How is Dengue Fever spread?
Dengue Fever is transmitted (spread) by the bite of an infected mosquito. The type of mosquito that causes Dengue Fever tends to bite more during the daytime and at dawn and dusk. It is found mostly throughout the tropics and subtropics and is endemic (common) in about 100 countries. Dengue fever cannot be prevented by vaccination or medicine - the only way to reduce the risk of being infected is by avoiding mosquito bites.
How is Dengue Fever treated?
There is no specific medicine to treat dengue infection. If you think you may have Dengue Fever, you should see your doctor as soon as possible. You should also rest and drink plenty of fluids.
How is Dengue Fever diagnosed?
Your doctor will arrange for you to have a blood test which will show if you have been infected or not.
Have cases of Dengue Fever been diagnosed in Ireland?
Each year a small number of cases of Dengue Fever are reported in travellers returning from an affected area.
Are people in Ireland at risk of Dengue Fever?
Dengue Fever can be brought into Ireland by a traveller who was infected in an affected area. As you can only become infected by being bitten by an infected mosquito, you cannot catch Dengue Fever from another person.
What countries are affected by Dengue Fever?
Dengue fever is present in Asia, the Pacific, the Caribbean, the Americas and Africa.
What do I do if I’m living/working in an area where Dengue Fever is circulating?
If you become ill, you should contact your doctor who will be able to advise you. You should also try to avoid being bitten by mosquitos – see advice below.
What do I do if I am travelling to an area where Dengue Fever is circulating?
The best way for travellers to endemic areas (areas where Dengue Fever is common) to avoid becoming infected is to avoid being bitten by mosquitoes. The list below highlights the best ways of preventing this.
Time: As dengue is associated with a day-biting mosquito, precautions to reduce bites should be taken at all times during the day, and at dawn and dusk.
Risky areas: Avoid areas where mosquitoes are likely to be found, i.e. near water including ponds, outdoor swimming pools, lakes and marshes.
Use mosquito repellents (bug sprays): Spray onto exposed skin whenever you are in an area where mosquitoes may be present. Repellents applied to clothing, shoes, tents, mosquito nets and other gear will increase protection. Your local pharmacist can advise you on the most suitable product to use.
Dress safely: If in areas where mosquitoes are likely, wear long sleeves, long trousers, socks and closed shoes.
Indoors: Mosquito bites can be reduced by air conditioning, insect-proof screens on windows and doors and spraying the room with insecticide (bug spray).
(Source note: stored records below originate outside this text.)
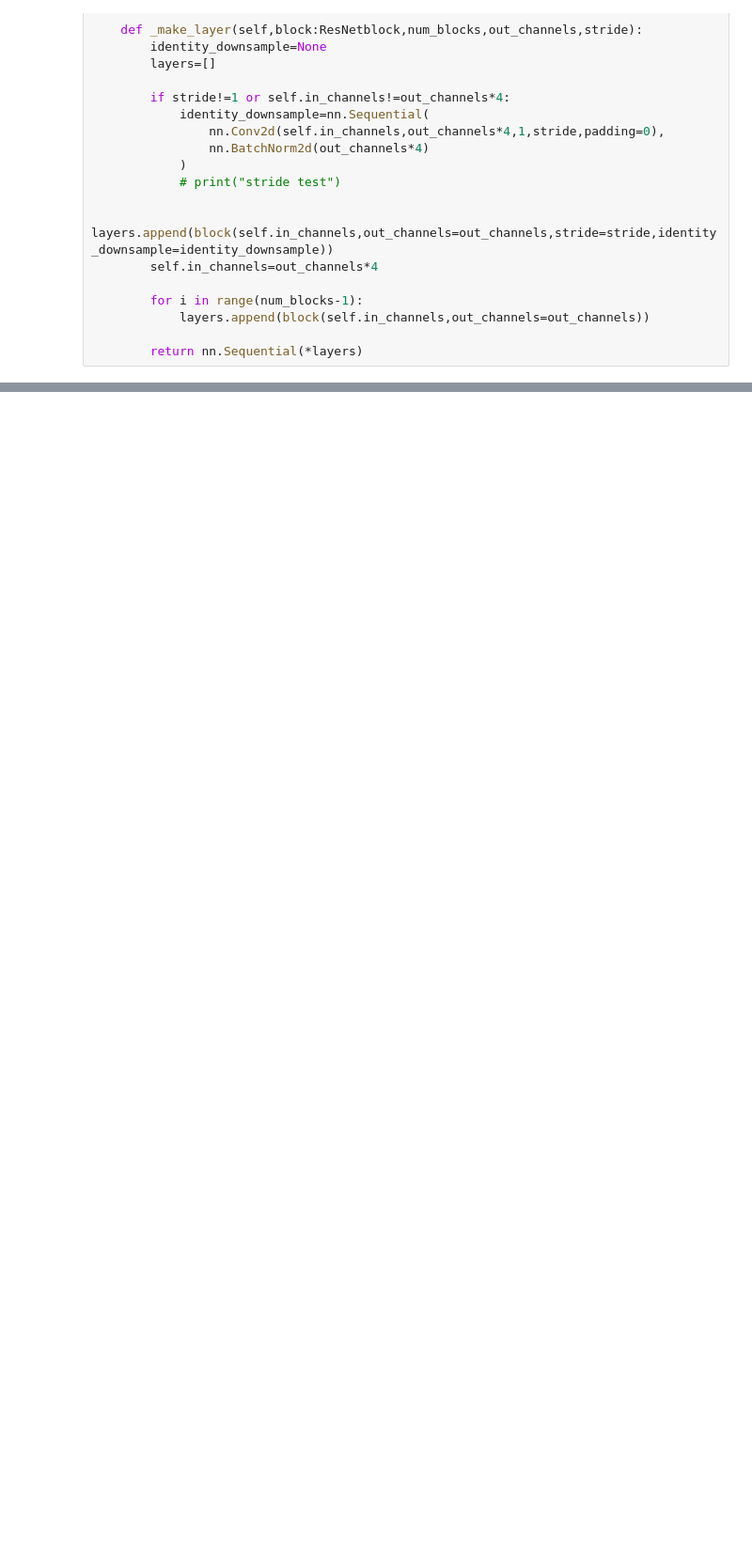
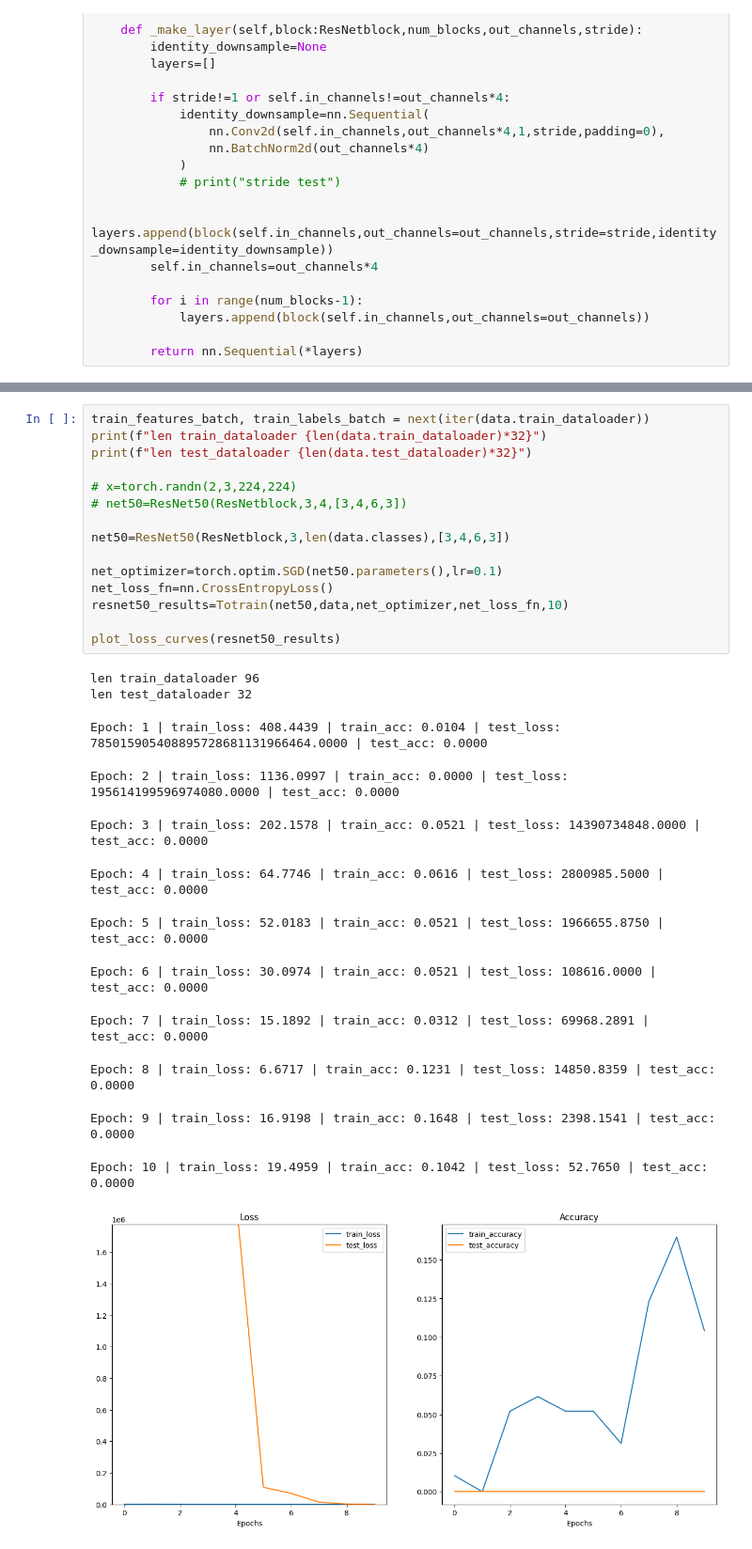
Before and after one commit to Machmurka/UnderstandingDeepLearning, a Jupyter notebook: Learn PyTorch for Deep Learning/ResNet18layers.ipynb, the cells around one changed output, grey strips where cells are left out. Shown: that part at 94% size. Saved outputs shown, nothing was run; the diff lists cells and outputs as text; blank space fills up the shorter version.

```diff
--- a/Learn PyTorch for Deep Learning/ResNet18layers.ipynb
+++ b/Learn PyTorch for Deep Learning/ResNet18layers.ipynb
@@ -434,0 +425,29 @@ torch.Size([2, 4])
+# %%
+train_features_batch, train_labels_batch = next(iter(data.train_dataloader))
+print(f"len train_dataloader {len(data.train_dataloader)*32}")
+print(f"len test_dataloader {len(data.test_dataloader)*32}")
+
+# x=torch.randn(2,3,224,224)
+# net50=ResNet50(ResNetblock,3,4,[3,4,6,3])
+
+net50=ResNet50(ResNetblock,3,len(data.classes),[3,4,6,3])
+
+net_optimizer=torch.optim.SGD(net50.parameters(),lr=0.1)
+net_loss_fn=nn.CrossEntropyLoss()
+resnet50_results=Totrain(net50,data,net_optimizer,net_loss_fn,10)
+
+plot_loss_curves(resnet50_results)
+# %% [output]
+len train_dataloader 96
+len test_dataloader 32
+Epoch: 1 | train_loss: 408.4439 | train_acc: 0.0104 | test_loss: 785015905408895728681131966464.0000 | test_acc: 0.0000
+Epoch: 2 | train_loss: 1136.0997 | train_acc: 0.0000 | test_loss: 195614199596974080.0000 | test_acc: 0.0000
+Epoch: 3 | train_loss: 202.1578 | train_acc: 0.0521 | test_loss: 14390734848.0000 | test_acc: 0.0000
+Epoch: 4 | train_loss: 64.7746 | train_acc: 0.0616 | test_loss: 2800985.5000 | test_acc: 0.0000
+Epoch: 5 | train_loss: 52.0183 | train_acc: 0.0521 | test_loss: 1966655.8750 | test_acc: 0.0000
+Epoch: 6 | train_loss: 30.0974 | train_acc: 0.0521 | test_loss: 108616.0000 | test_acc: 0.0000
+Epoch: 7 | train_loss: 15.1892 | train_acc: 0.0312 | test_loss: 69968.2891 | test_acc: 0.0000
+Epoch: 8 | train_loss: 6.6717 | train_acc: 0.1231 | test_loss: 14850.8359 | test_acc: 0.0000
+Epoch: 9 | train_loss: 16.9198 | train_acc: 0.1648 | test_loss: 2398.1541 | test_acc: 0.0000
+Epoch: 10 | train_loss: 19.4959 | train_acc: 0.1042 | test_loss: 52.7650 | test_acc: 0.0000
+[figure, added]
```
Also changed, not shown: parts of 4 cells of this notebook.
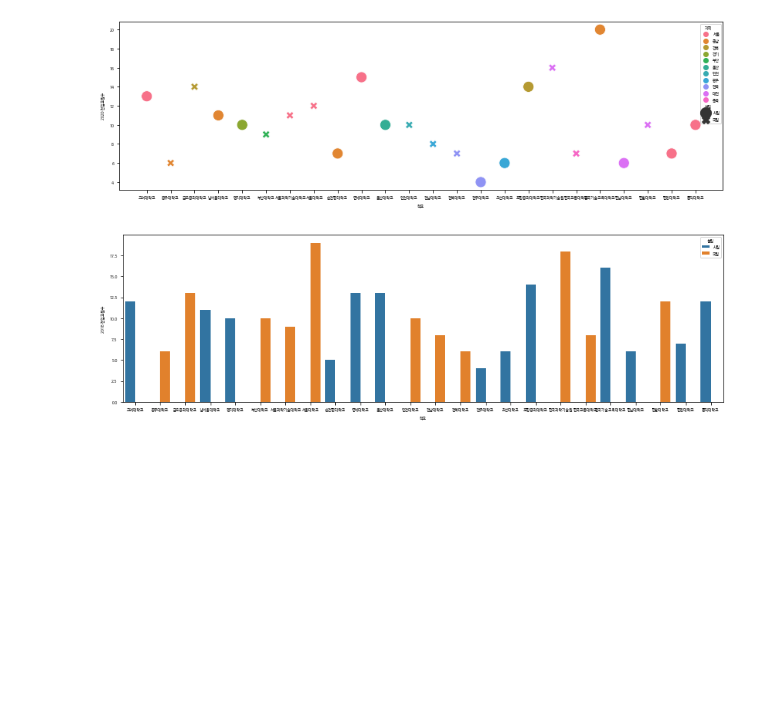
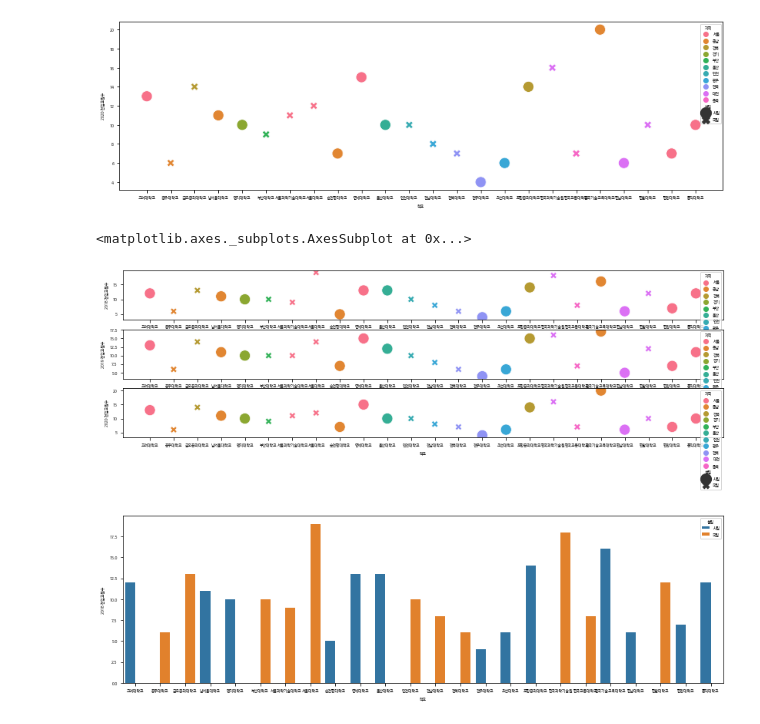
Before and after one commit to HWANG-HOE-SUN/Univ.Project, a Jupyter notebook: 대학자료분석/시각화_통합(22_01_17).ipynb, the cells around one changed output. Drawn from its saved outputs; the diff is of its cells as text; code cells hidden in the pictures; blank space fills up the shorter version.

```diff
--- a/대학자료분석/시각화_통합(22_01_17).ipynb
+++ b/대학자료분석/시각화_통합(22_01_17).ipynb
@@ -271,6 +289,14 @@ ax2019_scat_전교지역설립 = sns.scatterplot(x= '학교', y = '2019 전임
 ax2020_scat_전교지역설립 = sns.scatterplot(x= '학교', y = '2020 전임교원수',hue = '지역', size = '설립', sizes =(100,200),style = '설립',data = Pnum)
 # %% [output]
 [figure]
+# %%
+fig,ax = plt.subplots(nrows=3)
+sns.scatterplot(x= '학교', y = '2018 전임교원수',hue = '지역', size = '설립', sizes =(75,200),style = '설립',data = Pnum,ax=ax[0])
+sns.scatterplot(x= '학교', y = '2019 전임교원수',hue = '지역', size = '설립', sizes =(75,200),style = '설립',data = Pnum,ax=ax[1])
+sns.scatterplot(x= '학교', y = '2020 전임교원수',hue = '지역', size = '설립', sizes =(75,200),style = '설립',data = Pnum,ax=ax[2])
+# %% [output]
+<matplotlib.axes._subplots.AxesSubplot at 0x...>
+[figure, added]
 # %%
 ax2018_bar_전교설립 = sns.barplot(x='학교', y = '2018 전임교원수', hue = '설립', data=Pnum)
 # %% [output]
```
Also changed, not shown: parts of 14 cells of this notebook.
Mosquito nets: Bed nets and cot nets can be used if necessary, as an additional precaution.
Information on protecting yourself and your family against biting mosquitoes is available on the HPSC website.
What do I do if I’m returning to Ireland from an area where Dengue Fever is circulating?
If you become ill when you return to Ireland, you should visit your doctor and let him/her know of your recent travel history.
Last updated: 16 May 2018